Barzel, Y. (2002). A Theory of the State: Economic Rights, Legal Rights, and the Scope of the State. Cambridge: Cambridge University Press.
Boadway, R., and Keen, M. (2000). Redistribution. In A.B. Atkinson and F. Bourguignon (eds.), Handbook of Income Distribution, North Holland.
Bos, D., and Kolmar, M. (2003). Anarchy, efficiency, and redistribution. Journal of Public Economics 87: 2431-2457.
Coase, R.H. (1937). The nature of the firm. Economica 16: 386-405.
Demsetz, H. (1967). Toward a theory of property rights. American Economic Review (P&P) 57: 347-359.
Gradstein, M. (2004). Governance and growth. Journal of Development Economics 73: 505-518.
Gradstein, M. (2007). Inequality, Democracy, and the Protection of Property Rights. Economic Journal 117: 252–269.
Grossman, H. (1994). Production, appropriation, and land reform. American Economic Review 84: 705-712.
Grossman, H. (1995). Robin Hood and the redistribution of income. European Journal of Political Economy 11: 399-410.
Grossman, H. (2002). “Make us a king”: anarchy, predation, and state. European Journal of Political Economy 18: 31-46.
Harms, P., and Zink, S. (2003). Limits to redistribution in a democracy: a survey. European Journal of Political Economy 19: 651-668.
Justino, P. (2005). Redistribution, Inequality, and Political Conflict. University of Sussex, PRUS Working Paper 18. http:// www.sussex.ac.uk/Units/PRU/wps/wp18.pdf
Kanbur, R. (2000). Income Distribution and Development. In A.B. Atkinson and F. Bourguignon (eds.), Handbook of Income Distribution, North Holland.
Konrad, K.A. (2002). Investment in the absence of property rights: the role of incumbency advantages. European Economic Review 46: 1521-1537.
Meltzer, A.H., and Richard, S.F. (1981). A rational theory of the size of government. Journal of Political Economy 89: 914-927.
Mueller, D.C. (2003). Public Choice III. Cambridge: Cambridge University Press.
Noh, J.S. (2002). Production, Appropriation, and Income Transfer. Economic Inquiry 40: 279-287.
North, D.C. (1990). Institutions, Institutional Change and Economic Performance. Cambridge: Cambridge University Press.
Palda, F. (1999). Property rights versus redistribution: which path to national wealth? Public Choice 101: 129-145.
Romer, T. (1975). Individual welfare, majority voting, and the properties of a linear income tax. Journal of Public Economics 4: 163-185.

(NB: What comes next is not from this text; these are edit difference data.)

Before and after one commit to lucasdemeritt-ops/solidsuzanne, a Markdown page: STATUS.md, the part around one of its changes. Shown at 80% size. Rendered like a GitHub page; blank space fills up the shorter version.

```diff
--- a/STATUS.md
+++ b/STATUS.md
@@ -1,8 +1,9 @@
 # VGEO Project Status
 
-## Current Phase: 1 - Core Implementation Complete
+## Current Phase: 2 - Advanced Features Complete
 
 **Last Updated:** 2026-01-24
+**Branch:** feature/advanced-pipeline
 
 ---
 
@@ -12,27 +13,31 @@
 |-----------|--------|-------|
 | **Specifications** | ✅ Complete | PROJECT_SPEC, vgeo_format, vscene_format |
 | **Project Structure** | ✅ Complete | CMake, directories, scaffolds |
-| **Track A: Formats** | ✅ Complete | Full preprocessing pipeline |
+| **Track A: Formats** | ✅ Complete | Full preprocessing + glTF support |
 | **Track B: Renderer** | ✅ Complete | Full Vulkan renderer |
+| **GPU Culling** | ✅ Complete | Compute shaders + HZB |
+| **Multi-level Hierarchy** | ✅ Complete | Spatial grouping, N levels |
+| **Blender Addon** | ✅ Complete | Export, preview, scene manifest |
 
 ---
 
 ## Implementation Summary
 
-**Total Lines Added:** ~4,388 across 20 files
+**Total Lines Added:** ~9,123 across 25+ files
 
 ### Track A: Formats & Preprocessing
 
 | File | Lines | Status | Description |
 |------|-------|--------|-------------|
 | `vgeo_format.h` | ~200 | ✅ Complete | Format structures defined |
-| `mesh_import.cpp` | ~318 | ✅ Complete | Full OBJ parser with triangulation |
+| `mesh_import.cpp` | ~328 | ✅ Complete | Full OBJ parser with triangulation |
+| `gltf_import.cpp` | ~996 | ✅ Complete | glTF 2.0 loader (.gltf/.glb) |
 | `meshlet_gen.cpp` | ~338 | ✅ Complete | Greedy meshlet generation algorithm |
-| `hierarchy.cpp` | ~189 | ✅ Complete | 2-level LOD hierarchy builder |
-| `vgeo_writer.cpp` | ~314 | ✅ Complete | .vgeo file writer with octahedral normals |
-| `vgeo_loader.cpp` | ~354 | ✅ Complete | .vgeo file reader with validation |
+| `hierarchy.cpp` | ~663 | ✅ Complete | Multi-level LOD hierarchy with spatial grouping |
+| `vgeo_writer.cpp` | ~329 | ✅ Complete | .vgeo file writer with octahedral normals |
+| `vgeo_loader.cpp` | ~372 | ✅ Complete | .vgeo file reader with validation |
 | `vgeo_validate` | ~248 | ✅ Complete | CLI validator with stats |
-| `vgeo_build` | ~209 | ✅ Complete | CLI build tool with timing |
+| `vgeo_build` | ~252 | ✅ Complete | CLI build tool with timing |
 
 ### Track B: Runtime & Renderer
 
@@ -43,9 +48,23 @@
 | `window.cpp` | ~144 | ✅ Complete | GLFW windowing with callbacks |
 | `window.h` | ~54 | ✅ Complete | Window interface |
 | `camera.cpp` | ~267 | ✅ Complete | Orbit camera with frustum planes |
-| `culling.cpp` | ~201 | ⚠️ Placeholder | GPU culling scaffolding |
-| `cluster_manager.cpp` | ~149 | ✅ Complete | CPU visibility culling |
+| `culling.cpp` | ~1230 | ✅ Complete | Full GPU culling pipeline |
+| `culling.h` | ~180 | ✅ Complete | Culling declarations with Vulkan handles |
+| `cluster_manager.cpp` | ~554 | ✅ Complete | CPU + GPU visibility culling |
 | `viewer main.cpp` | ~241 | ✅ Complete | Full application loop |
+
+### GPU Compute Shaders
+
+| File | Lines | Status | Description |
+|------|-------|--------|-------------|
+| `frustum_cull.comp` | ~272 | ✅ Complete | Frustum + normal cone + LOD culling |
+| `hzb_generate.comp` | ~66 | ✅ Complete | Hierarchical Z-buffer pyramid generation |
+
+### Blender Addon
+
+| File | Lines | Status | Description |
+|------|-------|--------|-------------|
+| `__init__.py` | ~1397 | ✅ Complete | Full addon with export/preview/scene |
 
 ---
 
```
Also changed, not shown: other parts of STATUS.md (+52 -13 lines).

Skaperdas, S. (1992). Cooperation, conflict, and power in the absence of property rights. American Economic Review 82: 720-739.
Usher, D. (1987). Theft as a paradigm for departures from efficiency. Oxford Economic Papers 39: 235-252.